◆ **Problem statement**: Where a line below holds the string "required", copy that line.

◆ **Source material**:
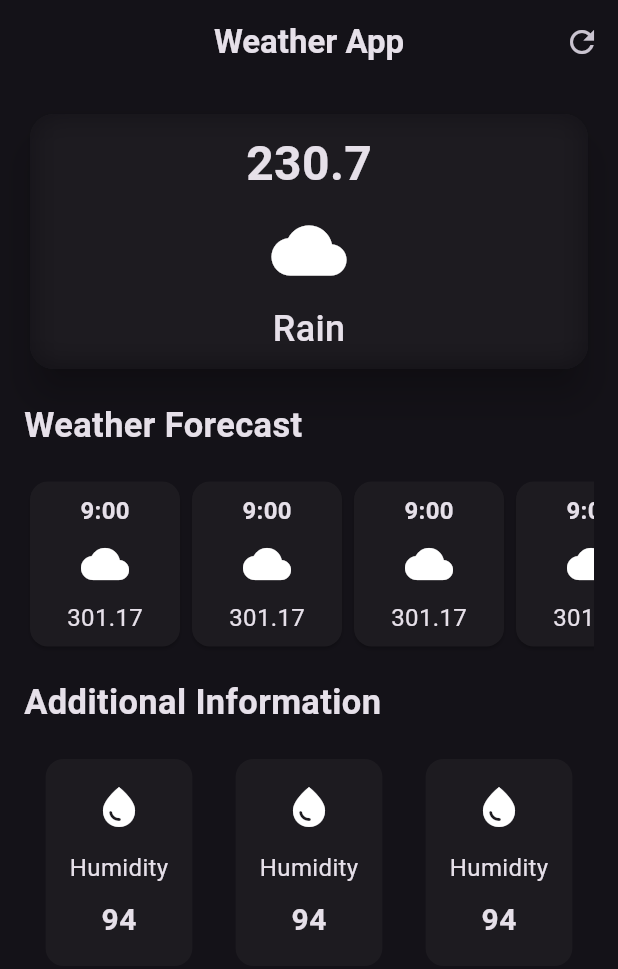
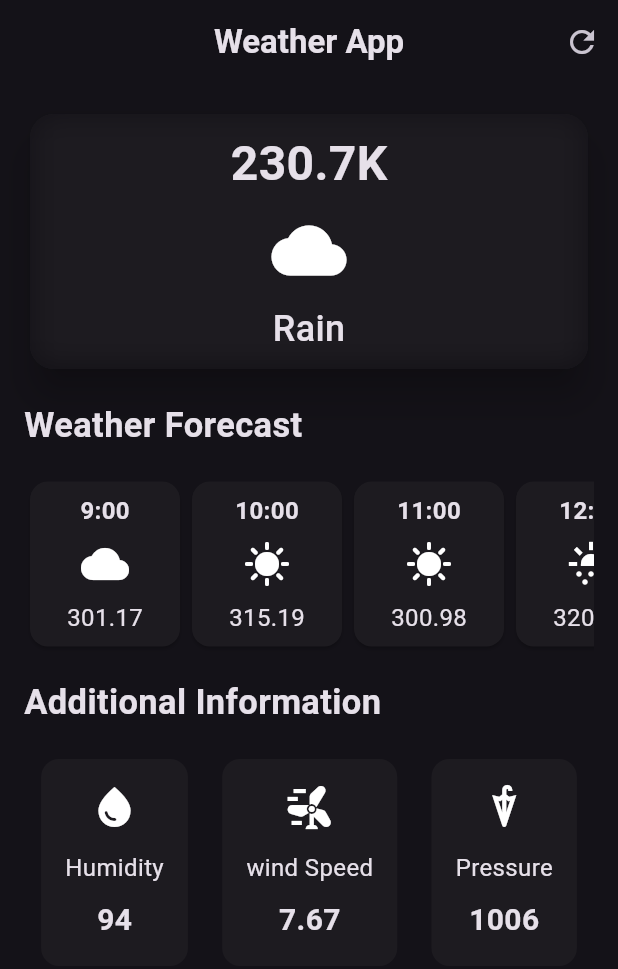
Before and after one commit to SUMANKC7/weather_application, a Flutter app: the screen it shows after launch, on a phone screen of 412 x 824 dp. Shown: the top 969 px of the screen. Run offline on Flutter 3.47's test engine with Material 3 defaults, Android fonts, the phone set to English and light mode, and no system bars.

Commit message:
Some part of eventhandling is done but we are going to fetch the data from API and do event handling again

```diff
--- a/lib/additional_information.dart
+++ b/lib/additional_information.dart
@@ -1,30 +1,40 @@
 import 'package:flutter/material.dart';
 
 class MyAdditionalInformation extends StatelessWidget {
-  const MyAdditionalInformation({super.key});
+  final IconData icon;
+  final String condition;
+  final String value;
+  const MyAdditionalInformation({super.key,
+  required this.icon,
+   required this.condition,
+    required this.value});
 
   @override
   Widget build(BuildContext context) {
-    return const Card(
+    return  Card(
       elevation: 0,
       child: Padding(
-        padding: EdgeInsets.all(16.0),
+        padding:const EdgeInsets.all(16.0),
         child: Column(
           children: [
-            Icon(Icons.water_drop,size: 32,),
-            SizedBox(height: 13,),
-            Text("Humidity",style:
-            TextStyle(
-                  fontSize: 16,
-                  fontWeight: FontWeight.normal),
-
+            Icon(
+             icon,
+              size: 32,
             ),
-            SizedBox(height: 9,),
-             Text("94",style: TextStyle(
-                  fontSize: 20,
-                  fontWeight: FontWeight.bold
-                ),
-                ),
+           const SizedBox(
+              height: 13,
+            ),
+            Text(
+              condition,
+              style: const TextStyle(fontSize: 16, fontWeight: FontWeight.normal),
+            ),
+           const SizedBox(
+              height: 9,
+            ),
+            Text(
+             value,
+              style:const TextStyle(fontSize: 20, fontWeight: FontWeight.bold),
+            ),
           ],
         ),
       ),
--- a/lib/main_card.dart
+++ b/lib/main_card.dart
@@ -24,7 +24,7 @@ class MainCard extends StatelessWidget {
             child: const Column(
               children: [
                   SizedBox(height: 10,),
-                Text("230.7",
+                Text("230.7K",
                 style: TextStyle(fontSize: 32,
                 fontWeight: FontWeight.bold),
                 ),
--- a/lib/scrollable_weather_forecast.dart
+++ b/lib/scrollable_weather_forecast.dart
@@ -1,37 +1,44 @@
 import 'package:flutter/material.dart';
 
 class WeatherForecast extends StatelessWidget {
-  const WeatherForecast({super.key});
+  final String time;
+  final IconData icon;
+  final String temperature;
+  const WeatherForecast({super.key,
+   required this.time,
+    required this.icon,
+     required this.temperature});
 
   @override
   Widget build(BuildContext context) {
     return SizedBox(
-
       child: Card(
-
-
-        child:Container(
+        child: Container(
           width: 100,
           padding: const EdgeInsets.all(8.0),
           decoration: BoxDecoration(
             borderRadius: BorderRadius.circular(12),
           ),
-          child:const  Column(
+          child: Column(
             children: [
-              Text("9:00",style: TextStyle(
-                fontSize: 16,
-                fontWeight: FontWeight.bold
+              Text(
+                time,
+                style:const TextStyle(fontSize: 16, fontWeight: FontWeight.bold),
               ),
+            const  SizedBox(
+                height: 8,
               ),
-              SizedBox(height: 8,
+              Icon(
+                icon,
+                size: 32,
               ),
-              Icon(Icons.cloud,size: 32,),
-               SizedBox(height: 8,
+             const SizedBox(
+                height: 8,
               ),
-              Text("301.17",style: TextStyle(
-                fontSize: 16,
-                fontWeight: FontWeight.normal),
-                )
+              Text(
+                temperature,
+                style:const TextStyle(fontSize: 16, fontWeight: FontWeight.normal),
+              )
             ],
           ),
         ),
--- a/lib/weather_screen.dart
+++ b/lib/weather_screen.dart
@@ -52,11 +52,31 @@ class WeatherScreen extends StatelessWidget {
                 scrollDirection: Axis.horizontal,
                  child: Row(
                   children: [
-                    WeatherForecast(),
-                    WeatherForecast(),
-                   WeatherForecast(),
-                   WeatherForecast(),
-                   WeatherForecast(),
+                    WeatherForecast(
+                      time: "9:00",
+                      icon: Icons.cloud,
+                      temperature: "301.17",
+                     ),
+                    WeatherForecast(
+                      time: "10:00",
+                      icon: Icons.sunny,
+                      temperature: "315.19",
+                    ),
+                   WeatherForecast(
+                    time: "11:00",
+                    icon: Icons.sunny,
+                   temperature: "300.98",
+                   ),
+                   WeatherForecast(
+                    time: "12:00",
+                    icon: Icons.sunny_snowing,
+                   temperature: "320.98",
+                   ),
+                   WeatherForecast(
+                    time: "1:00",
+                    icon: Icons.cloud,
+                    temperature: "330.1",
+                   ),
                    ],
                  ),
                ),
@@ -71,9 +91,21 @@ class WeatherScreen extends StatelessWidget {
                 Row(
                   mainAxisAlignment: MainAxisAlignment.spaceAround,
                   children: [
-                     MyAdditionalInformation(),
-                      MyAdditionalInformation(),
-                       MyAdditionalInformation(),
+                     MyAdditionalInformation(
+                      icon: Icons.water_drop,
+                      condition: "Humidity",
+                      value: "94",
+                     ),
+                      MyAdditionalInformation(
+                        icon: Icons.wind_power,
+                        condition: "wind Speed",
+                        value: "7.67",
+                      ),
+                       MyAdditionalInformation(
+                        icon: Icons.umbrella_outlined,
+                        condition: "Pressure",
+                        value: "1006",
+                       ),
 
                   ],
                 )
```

---

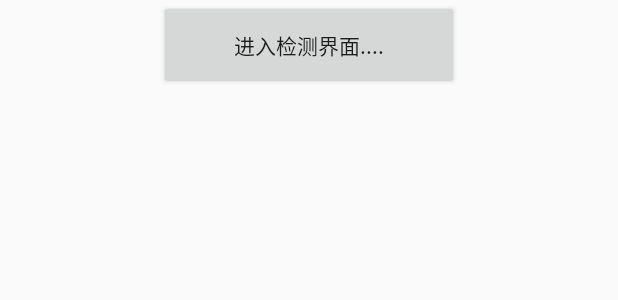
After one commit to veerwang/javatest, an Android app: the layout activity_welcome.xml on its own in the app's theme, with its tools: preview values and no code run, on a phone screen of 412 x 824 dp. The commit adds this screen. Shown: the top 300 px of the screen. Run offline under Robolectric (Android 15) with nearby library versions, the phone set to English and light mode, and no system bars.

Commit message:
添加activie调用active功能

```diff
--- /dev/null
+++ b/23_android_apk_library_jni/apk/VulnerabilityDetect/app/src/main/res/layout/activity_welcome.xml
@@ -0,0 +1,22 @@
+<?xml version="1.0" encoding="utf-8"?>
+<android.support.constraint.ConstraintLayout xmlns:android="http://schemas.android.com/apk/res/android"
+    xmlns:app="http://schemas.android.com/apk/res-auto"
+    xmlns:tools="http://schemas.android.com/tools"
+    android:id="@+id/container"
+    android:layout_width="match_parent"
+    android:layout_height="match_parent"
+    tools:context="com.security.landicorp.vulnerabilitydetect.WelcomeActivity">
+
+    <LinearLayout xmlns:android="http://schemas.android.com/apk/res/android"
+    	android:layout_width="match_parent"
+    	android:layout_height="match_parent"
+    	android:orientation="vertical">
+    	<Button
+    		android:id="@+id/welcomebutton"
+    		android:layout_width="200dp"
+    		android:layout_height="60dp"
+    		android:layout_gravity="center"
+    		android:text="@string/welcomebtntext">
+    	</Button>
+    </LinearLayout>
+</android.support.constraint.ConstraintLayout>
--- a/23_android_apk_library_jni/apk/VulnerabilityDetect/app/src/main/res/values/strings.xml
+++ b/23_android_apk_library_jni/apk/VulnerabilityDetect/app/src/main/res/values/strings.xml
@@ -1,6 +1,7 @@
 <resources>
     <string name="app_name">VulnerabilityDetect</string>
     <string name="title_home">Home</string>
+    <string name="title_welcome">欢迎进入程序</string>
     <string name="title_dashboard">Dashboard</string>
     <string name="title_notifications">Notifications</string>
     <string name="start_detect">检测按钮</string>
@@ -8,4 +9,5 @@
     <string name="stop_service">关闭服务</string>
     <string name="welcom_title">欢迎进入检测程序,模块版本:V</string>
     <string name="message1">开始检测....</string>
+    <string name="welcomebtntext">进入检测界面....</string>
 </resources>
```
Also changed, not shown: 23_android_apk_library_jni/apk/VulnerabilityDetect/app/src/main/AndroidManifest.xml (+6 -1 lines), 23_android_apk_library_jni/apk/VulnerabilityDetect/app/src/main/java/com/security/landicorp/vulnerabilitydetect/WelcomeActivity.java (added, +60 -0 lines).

◆ **Answer for the task**:
+  required this.icon,
+   required this.condition,
+    required this.value});
+   required this.time,
+    required this.icon,
+     required this.temperature});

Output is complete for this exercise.